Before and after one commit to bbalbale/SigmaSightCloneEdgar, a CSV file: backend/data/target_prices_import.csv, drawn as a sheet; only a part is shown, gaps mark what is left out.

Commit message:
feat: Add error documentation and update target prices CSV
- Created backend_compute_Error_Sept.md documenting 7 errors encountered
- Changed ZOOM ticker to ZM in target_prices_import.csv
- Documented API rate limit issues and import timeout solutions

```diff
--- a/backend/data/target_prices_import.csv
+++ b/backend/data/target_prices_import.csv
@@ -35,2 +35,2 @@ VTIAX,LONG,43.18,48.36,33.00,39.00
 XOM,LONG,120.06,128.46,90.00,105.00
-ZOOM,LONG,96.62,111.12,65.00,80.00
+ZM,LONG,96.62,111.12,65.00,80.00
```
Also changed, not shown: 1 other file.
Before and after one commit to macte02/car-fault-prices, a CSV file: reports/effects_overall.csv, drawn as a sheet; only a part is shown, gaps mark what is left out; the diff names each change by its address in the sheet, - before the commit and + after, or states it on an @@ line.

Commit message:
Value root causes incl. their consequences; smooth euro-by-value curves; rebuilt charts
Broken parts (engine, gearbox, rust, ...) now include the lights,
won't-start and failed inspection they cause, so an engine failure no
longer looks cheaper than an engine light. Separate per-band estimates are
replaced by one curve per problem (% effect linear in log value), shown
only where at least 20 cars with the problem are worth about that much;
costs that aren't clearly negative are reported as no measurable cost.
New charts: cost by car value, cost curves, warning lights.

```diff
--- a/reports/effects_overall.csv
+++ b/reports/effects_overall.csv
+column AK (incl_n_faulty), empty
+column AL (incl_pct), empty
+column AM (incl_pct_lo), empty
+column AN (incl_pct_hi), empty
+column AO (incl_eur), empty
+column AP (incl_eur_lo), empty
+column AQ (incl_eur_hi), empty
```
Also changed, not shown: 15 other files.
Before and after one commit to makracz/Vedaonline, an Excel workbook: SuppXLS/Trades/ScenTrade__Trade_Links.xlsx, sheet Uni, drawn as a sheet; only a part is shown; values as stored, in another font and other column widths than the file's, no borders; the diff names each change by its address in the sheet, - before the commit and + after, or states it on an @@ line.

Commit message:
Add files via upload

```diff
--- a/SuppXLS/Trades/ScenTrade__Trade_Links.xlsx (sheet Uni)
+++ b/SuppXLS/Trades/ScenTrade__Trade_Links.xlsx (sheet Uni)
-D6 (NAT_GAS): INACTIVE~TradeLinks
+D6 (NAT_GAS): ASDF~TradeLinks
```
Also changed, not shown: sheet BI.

▸ **DIRECTIONS**
Return only the exact lines from the opening of the records through the line that contains "won't-start and failed", both included.

▸ **RESPONSE BOX**
Before and after one commit to bbalbale/SigmaSightCloneEdgar, a CSV file: backend/data/target_prices_import.csv, drawn as a sheet; only a part is shown, gaps mark what is left out.

Commit message:
feat: Add error documentation and update target prices CSV
- Created backend_compute_Error_Sept.md documenting 7 errors encountered
- Changed ZOOM ticker to ZM in target_prices_import.csv
- Documented API rate limit issues and import timeout solutions

```diff
--- a/backend/data/target_prices_import.csv
+++ b/backend/data/target_prices_import.csv
@@ -35,2 +35,2 @@ VTIAX,LONG,43.18,48.36,33.00,39.00
 XOM,LONG,120.06,128.46,90.00,105.00
-ZOOM,LONG,96.62,111.12,65.00,80.00
+ZM,LONG,96.62,111.12,65.00,80.00
```
Also changed, not shown: 1 other file.
Before and after one commit to macte02/car-fault-prices, a CSV file: reports/effects_overall.csv, drawn as a sheet; only a part is shown, gaps mark what is left out; the diff names each change by its address in the sheet, - before the commit and + after, or states it on an @@ line.

Commit message:
Value root causes incl. their consequences; smooth euro-by-value curves; rebuilt charts
Broken parts (engine, gearbox, rust, ...) now include the lights,
won't-start and failed inspection they cause, so an engine failure no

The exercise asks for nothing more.